A trip to my mechanic eventually revealed a bent front axel beam, bent tie rods and a worn out steering box and ball joints! The entire front end had to be replaced! Additionally, the starter will have to be replaced he told me and that new noise in the engine are are the bearings in the generator that will need to be replaced! The mechanic recommended I sell the car and start over. I rejected his recommendation and decided I was going to have this car fixed and drive it while I slowly restored, I mean renewed it.
One of the positive aspects of my purchase was that I stumbled upon what is one of the best years for Volkswagen! I discovered 1967beetle.com, and through reading the articles I have become more assured that in the long run, me, and my Papa’s Slugbug will be ok together as a team to bring him back to the glory days! Although I have accepted my 1967 Bug will never be restored, but only renewed, I am still happy I bought it. I plan to stick to a slow “renewing” schedule and hope to have it in to a body shop early next year to correct the body work to better visually align the body, clean up the spare tire area so that a spare tire will fit properly into the well and to align the doors so that they close properly. Who knows maybe a radio might be in the immediate future!

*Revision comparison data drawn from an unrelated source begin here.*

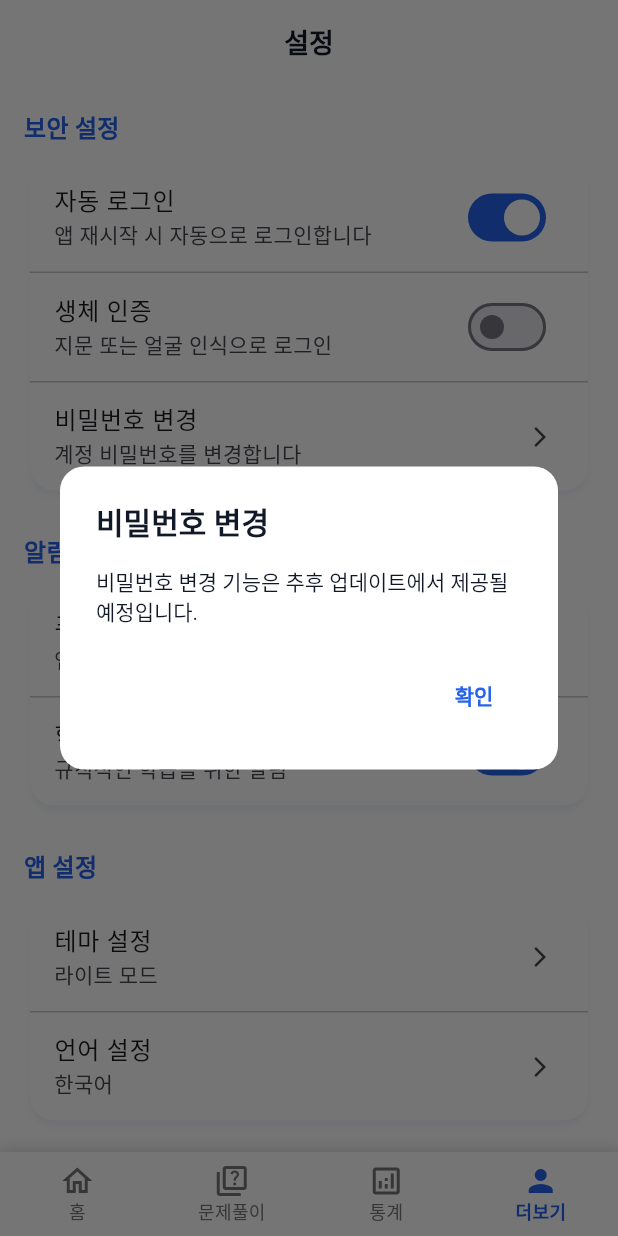
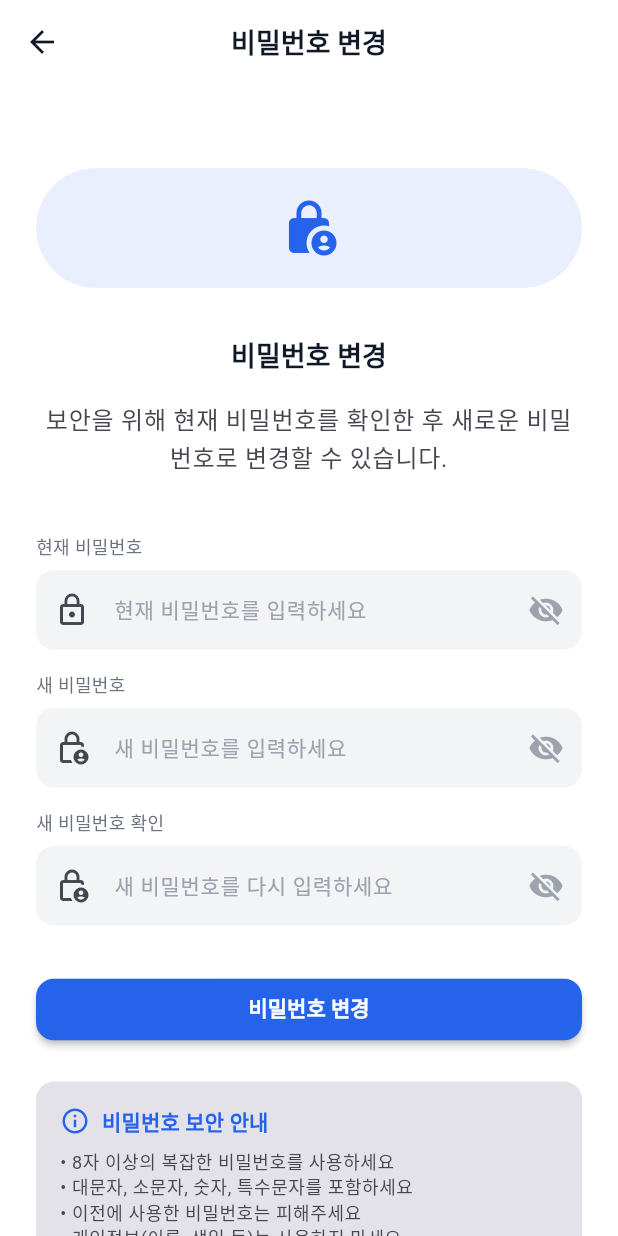
Before and after one commit to comsa33/toeic4all, a Flutter app: the SettingsScreen screen opened by its route, after a tap on "비밀번호 변경", on a phone screen of 412 x 824 dp. Run offline on Flutter 3.47's test engine with Material 3 defaults, Android fonts, the light colour scheme and no system bars; our stand-ins replace dartz, dio, fl_chart, flutter_animate, flutter_riverpod, flutter_secure_storage and 5 more; missing offline and left inert: kakao_flutter_sdk, kakao_flutter_sdk_user; accounts and stored records are empty; generated files the repository leaves out were written again; Roboto replaces fonts that are missing (Pretendard).

Commit message:
feat: 비밀번호 변경 기능 추가 및 관련 UI 구현 feat: 로그인 제공자 열거형 추가 및 사용자 모델 업데이트 feat: 비밀번호 변경 로직 및 상태 관리 추가 fix: 소셜 로그인 계정의 비밀번호 변경 불가 안내 메시지 추가 refactor: 통계 관련 테스트 파일 삭제

```diff
--- a/lib/core/routing/app_router.dart
+++ b/lib/core/routing/app_router.dart
@@ -6,6 +6,7 @@ import '../../features/auth/presentation/pages/splash_screen.dart';
 import '../../features/auth/presentation/pages/login_screen.dart';
 import '../../features/auth/presentation/pages/signup_screen.dart';
 import '../../features/auth/presentation/pages/forgot_password_screen.dart';
+import '../../features/auth/presentation/pages/change_password_screen.dart';
 import '../../features/auth/presentation/pages/settings_screen.dart';
 import '../../features/auth/presentation/controllers/auth_controller.dart';
 import '../../features/auth/presentation/providers/auth_providers.dart';
@@ -116,6 +117,11 @@ final routerProvider = Provider<GoRouter>((ref) {
       GoRoute(
         path: '/forgot-password',
         builder: (context, state) => const ForgotPasswordScreen(),
+      ),
+      // 비밀번호 변경 경로
+      GoRoute(
+        path: '/change-password',
+        builder: (context, state) => const ChangePasswordScreen(),
       ),
 
       // 메인 앱 레이아웃을 위한 ShellRoute
--- a/lib/features/auth/data/models/user_model.dart
+++ b/lib/features/auth/data/models/user_model.dart
@@ -14,6 +14,7 @@ class UserModel with _$UserModel {
     required UserProfileModel profile,
     required UserStatsModel stats,
     required UserSubscriptionModel subscription,
+    @Default(LoginProvider.username) LoginProvider loginProvider,
     DateTime? createdAt,
     DateTime? updatedAt,
   }) = _UserModel;
@@ -82,6 +83,7 @@ extension UserModelX on UserModel {
       profile: profile.toEntity(),
       stats: stats.toEntity(),
       subscription: subscription.toEntity(),
+      loginProvider: loginProvider,
       createdAt: createdAt,
       updatedAt: updatedAt,
     );
@@ -142,6 +144,7 @@ extension UserX on User {
       profile: profile.toModel(),
       stats: stats.toModel(),
       subscription: subscription.toModel(),
+      loginProvider: loginProvider,
       createdAt: createdAt,
       updatedAt: updatedAt,
     );
--- /dev/null
+++ b/lib/features/auth/presentation/pages/change_password_screen.dart
@@ -0,0 +1,257 @@
+import 'package:flutter/material.dart';
+import 'package:flutter_riverpod/flutter_riverpod.dart';
+import 'package:go_router/go_router.dart';
+import '../../../../core/constants/app_colors.dart';
+import '../../../../core/utils/validators.dart';
+import '../../../../shared/widgets/app_button.dart';
+import '../../../../shared/widgets/app_text_field.dart';
+import '../providers/auth_providers.dart';
+
+class ChangePasswordScreen extends ConsumerStatefulWidget {
+  const ChangePasswordScreen({super.key});
+
+  @override
+  ConsumerState<ChangePasswordScreen> createState() =>
+      _ChangePasswordScreenState();
+}
+
+class _ChangePasswordScreenState extends ConsumerState<ChangePasswordScreen> {
+  final _formKey = GlobalKey<FormState>();
+  final _currentPasswordController = TextEditingController();
+  final _newPasswordController = TextEditingController();
+  final _confirmPasswordController = TextEditingController();
+
+  @override
+  void dispose() {
+    _currentPasswordController.dispose();
+    _newPasswordController.dispose();
+    _confirmPasswordController.dispose();
+    super.dispose();
+  }
+
+  Future<void> _handleChangePassword() async {
+    if (_formKey.currentState?.validate() ?? false) {
+      final currentPassword = _currentPasswordController.text.trim();
+      final newPassword = _newPasswordController.text.trim();
+      final confirmPassword = _confirmPasswordController.text.trim();
+
+      await ref.read(authControllerProvider.notifier).changePassword(
+        currentPassword: currentPassword,
+        newPassword: newPassword,
+        confirmPassword: confirmPassword,
+      );
+
+      // AuthController에서 에러가 없다면 성공
+      final authState = ref.read(authControllerProvider);
+      if (mounted && authState.errorMessage == null && !authState.isLoading) {
+        ScaffoldMessenger.of(context).showSnackBar(
+          const SnackBar(
+            content: Text('비밀번호가 성공적으로 변경되었습니다.'),
+            backgroundColor: Colors.green,
+            duration: Duration(seconds: 3),
+          ),
+        );
+
+        // 설정 화면으로 돌아가기
+        context.pop();
+      }
+    }
+  }
+
+  String? _validateConfirmPassword(String? value) {
+    if (value == null || value.isEmpty) {
+      return '새 비밀번호 확인을 입력해주세요';
+    }
+    if (value != _newPasswordController.text) {
+      return '비밀번호가 일치하지 않습니다';
+    }
+    return null;
+  }
+
+  @override
+  Widget build(BuildContext context) {
+    final authState = ref.watch(authControllerProvider);
+
+    // 에러 메시지 표시
+    ref.listen(authControllerProvider, (previous, next) {
+      if (next.errorMessage != null &&
+          next.errorMessage != previous?.errorMessage) {
+        WidgetsBinding.instance.addPostFrameCallback((_) {
+          if (mounted) {
+            ScaffoldMessenger.of(context).showSnackBar(
+              SnackBar(
+                content: Row(
+                  children: [
+                    const Icon(Icons.error, color: Colors.white),
+                    const SizedBox(width: 8),
+                    Expanded(child: Text(next.errorMessage!)),
+                  ],
+                ),
+                backgroundColor: Theme.of(context).colorScheme.error,
+                behavior: SnackBarBehavior.floating,
+              ),
+            );
+          }
+        });
+      }
+    });
+
+    return Scaffold(
+      appBar: AppBar(
+        title: const Text('비밀번호 변경'),
+        centerTitle: true,
+        leading: IconButton(
+          icon: const Icon(Icons.arrow_back),
+          onPressed: () => context.pop(),
+        ),
+      ),
+      body: SafeArea(
+        child: SingleChildScrollView(
+          padding: const EdgeInsets.all(24),
+          child: Form(
+            key: _formKey,
+            child: Column(
+              crossAxisAlignment: CrossAxisAlignment.stretch,
+              children: [
+                const SizedBox(height: 32),
+
+                // 아이콘
+                Container(
+                  width: 80,
+                  height: 80,
+                  decoration: BoxDecoration(
+                    color: AppColors.primary.withValues(alpha: 0.1),
+                    borderRadius: BorderRadius.circular(40),
+                  ),
+                  child: Icon(
+                    Icons.lock_person,
+                    size: 40,
+                    color: AppColors.primary,
+                  ),
+                ),
+
+                const SizedBox(height: 32),
+
+                // 제목
+                Text(
+                  '비밀번호 변경',
+                  style: Theme.of(context).textTheme.headlineSmall?.copyWith(
+                    fontWeight: FontWeight.bold,
+                  ),
+                  textAlign: TextAlign.center,
+                ),
+
+                const SizedBox(height: 16),
+
+                // 설명
+                Text(
+                  '보안을 위해 현재 비밀번호를 확인한 후 새로운 비밀번호로 변경할 수 있습니다.',
+                  style: Theme.of(context).textTheme.bodyLarge?.copyWith(
+                    color: Theme.of(context).colorScheme.onSurfaceVariant,
+                  ),
+                  textAlign: TextAlign.center,
+                ),
+
+                const SizedBox(height: 40),
+
+                // 현재 비밀번호 입력 필드
+                AppTextField.password(
+                  controller: _currentPasswordController,
+                  label: '현재 비밀번호',
+                  hint: '현재 비밀번호를 입력하세요',
+                  prefixIcon: const Icon(Icons.lock_outline),
+                  validator: (value) {
+                    if (value == null || value.isEmpty) {
+                      return '현재 비밀번호를 입력해주세요';
+                    }
+                    return null;
+                  },
+                  textInputAction: TextInputAction.next,
+                ),
+
+                const SizedBox(height: 16),
+
+                // 새 비밀번호 입력 필드
+                AppTextField.password(
+                  controller: _newPasswordController,
+                  label: '새 비밀번호',
+                  hint: '새 비밀번호를 입력하세요',
+                  prefixIcon: const Icon(Icons.lock_person_outlined),
+                  validator: Validators.password,
+                  textInputAction: TextInputAction.next,
+                ),
+
+                const SizedBox(height: 16),
+
+                // 새 비밀번호 확인 입력 필드
+                AppTextField.password(
+                  controller: _confirmPasswordController,
+                  label: '새 비밀번호 확인',
+                  hint: '새 비밀번호를 다시 입력하세요',
+                  prefixIcon: const Icon(Icons.lock_person_outlined),
+                  validator: _validateConfirmPassword,
+                  textInputAction: TextInputAction.done,
+                  onSubmitted: (_) => _handleChangePassword(),
+                ),
+
+                const SizedBox(height: 32),
+
+                // 비밀번호 변경 버튼
+                AppButton.primary(
+                  text: '비밀번호 변경',
+                  onPressed: authState.isLoading ? null : _handleChangePassword,
+                  isLoading: authState.isLoading,
+                ),
+
+                const SizedBox(height: 24),
+
+                // 도움말
+                Container(
+                  padding: const EdgeInsets.all(16),
+                  decoration: BoxDecoration(
+                    color: Theme.of(context).colorScheme.surfaceContainerHighest,
+                    borderRadius: BorderRadius.circular(12),
+                  ),
+                  child: Column(
+                    crossAxisAlignment: CrossAxisAlignment.start,
+                    children: [
+                      Row(
+                        children: [
+                          Icon(
+                            Icons.info_outline,
+                            size: 20,
+                            color: Theme.of(context).colorScheme.primary,
+                          ),
+                          const SizedBox(width: 8),
+                          Text(
+                            '비밀번호 보안 안내',
+                            style: Theme.of(context).textTheme.titleSmall?.copyWith(
+                              fontWeight: FontWeight.w600,
+                              color: Theme.of(context).colorScheme.primary,
+                            ),
+                          ),
+                        ],
+                      ),
+                      const SizedBox(height: 8),
+                      Text(
+                        '• 8자 이상의 복잡한 비밀번호를 사용하세요\n'
+                        '• 대문자, 소문자, 숫자, 특수문자를 포함하세요\n'
+                        '• 이전에 사용한 비밀번호는 피해주세요\n'
+                        '• 개인정보(이름, 생일 등)는 사용하지 마세요',
+                        style: Theme.of(context).textTheme.bodySmall?.copyWith(
+                          color: Theme.of(context).colorScheme.onSurfaceVariant,
+                        ),
+                      ),
+                    ],
+                  ),
+                ),
+
+                const SizedBox(height: 32),
+              ],
+            ),
+          ),
+        ),
+      ),
+    );
+  }
+}
--- a/lib/features/auth/presentation/pages/settings_screen.dart
+++ b/lib/features/auth/presentation/pages/settings_screen.dart
@@ -174,9 +174,18 @@ class SettingsScreen extends ConsumerWidget {
                 const Divider(height: 1),
                 ListTile(
                   title: const Text('비밀번호 변경'),
-                  subtitle: const Text('계정 비밀번호를 변경합니다'),
-                  trailing: const Icon(Icons.arrow_forward_ios, size: 16),
-                  onTap: () => _showChangePasswordDialog(context, ref),
+                  subtitle: Text(
+                    authState.user?.isSocialLogin == true
+                        ? '소셜 로그인 계정은 비밀번호 변경이 불가능합니다'
+                        : '계정 비밀번호를 변경합니다',
+                  ),
+                  trailing: authState.user?.isSocialLogin == true
+                      ? const Icon(Icons.info_outline, color: Colors.grey)
+                      : const Icon(Icons.arrow_forward_ios, size: 16),
+                  enabled: authState.user?.isSocialLogin != true,
+                  onTap: authState.user?.isSocialLogin == true
+                      ? () => _showSocialLoginPasswordDialog(context)
+                      : () => _showChangePasswordDialog(context, ref),
                 ),
               ],
             ),
@@ -321,12 +330,32 @@ class SettingsScreen extends ConsumerWidget {
     );
   }
 
-  void _showChangePasswordDialog(BuildContext context, WidgetRef ref) {
+  void _showSocialLoginPasswordDialog(BuildContext context) {
     showDialog(
       context: context,
       builder: (context) => AlertDialog(
-        title: const Text('비밀번호 변경'),
-        content: const Text('비밀번호 변경 기능은 추후 업데이트에서 제공될 예정입니다.'),
+        title: const Text('비밀번호 변경 불가'),
+        content: const Column(
+          mainAxisSize: MainAxisSize.min,
+          crossAxisAlignment: CrossAxisAlignment.start,
+          children: [
+            Icon(
+              Icons.info_outline,
+              color: Colors.blue,
+              size: 32,
+            ),
+            SizedBox(height: 16),
+            Text(
+              '소셜 로그인으로 가입하신 계정은 비밀번호 변경이 불가능합니다.',
+              style: TextStyle(fontSize: 16),
+            ),
+            SizedBox(height: 8),
+            Text(
+              '로그인 시 사용하신 소셜 계정(Google, Kakao, Naver)에서 비밀번호를 변경해주세요.',
+              style: TextStyle(fontSize: 14, color: Colors.grey),
+            ),
+          ],
+        ),
         actions: [
           TextButton(
             onPressed: () => Navigator.pop(context),
@@ -335,6 +364,11 @@ class SettingsScreen extends ConsumerWidget {
         ],
       ),
     );
+  }
+
+  void _showChangePasswordDialog(BuildContext context, WidgetRef ref) {
+    // 비밀번호 변경 화면으로 이동
+    context.push('/change-password');
   }
 
   void _showThemeDialog(BuildContext context, WidgetRef ref) {
```
Also changed, not shown: lib/features/auth/data/models/auth_response_model.dart (+37 -1 lines), lib/features/auth/domain/entities/user.dart (+18 -0 lines), lib/features/auth/presentation/controllers/auth_controller.dart (+48 -3 lines), lib/features/auth/data/models/auth_response_model.freezed.dart, lib/features/auth/data/models/auth_response_model.g.dart, lib/features/auth/data/models/user_model.freezed.dart, lib/features/auth/data/models/user_model.g.dart, 3 other files.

I take full responsibility for letting my guard down when I bought this car, but Southern California is a great place to drive a Volkswagen and I plan to drive my 1967 Volkswagen a lot! Look for me in Ventura County Slugbug players! But, first I need to replace that noisy generator!
Thanks, Richard, for sharing your ’67 with 1967beetle.com.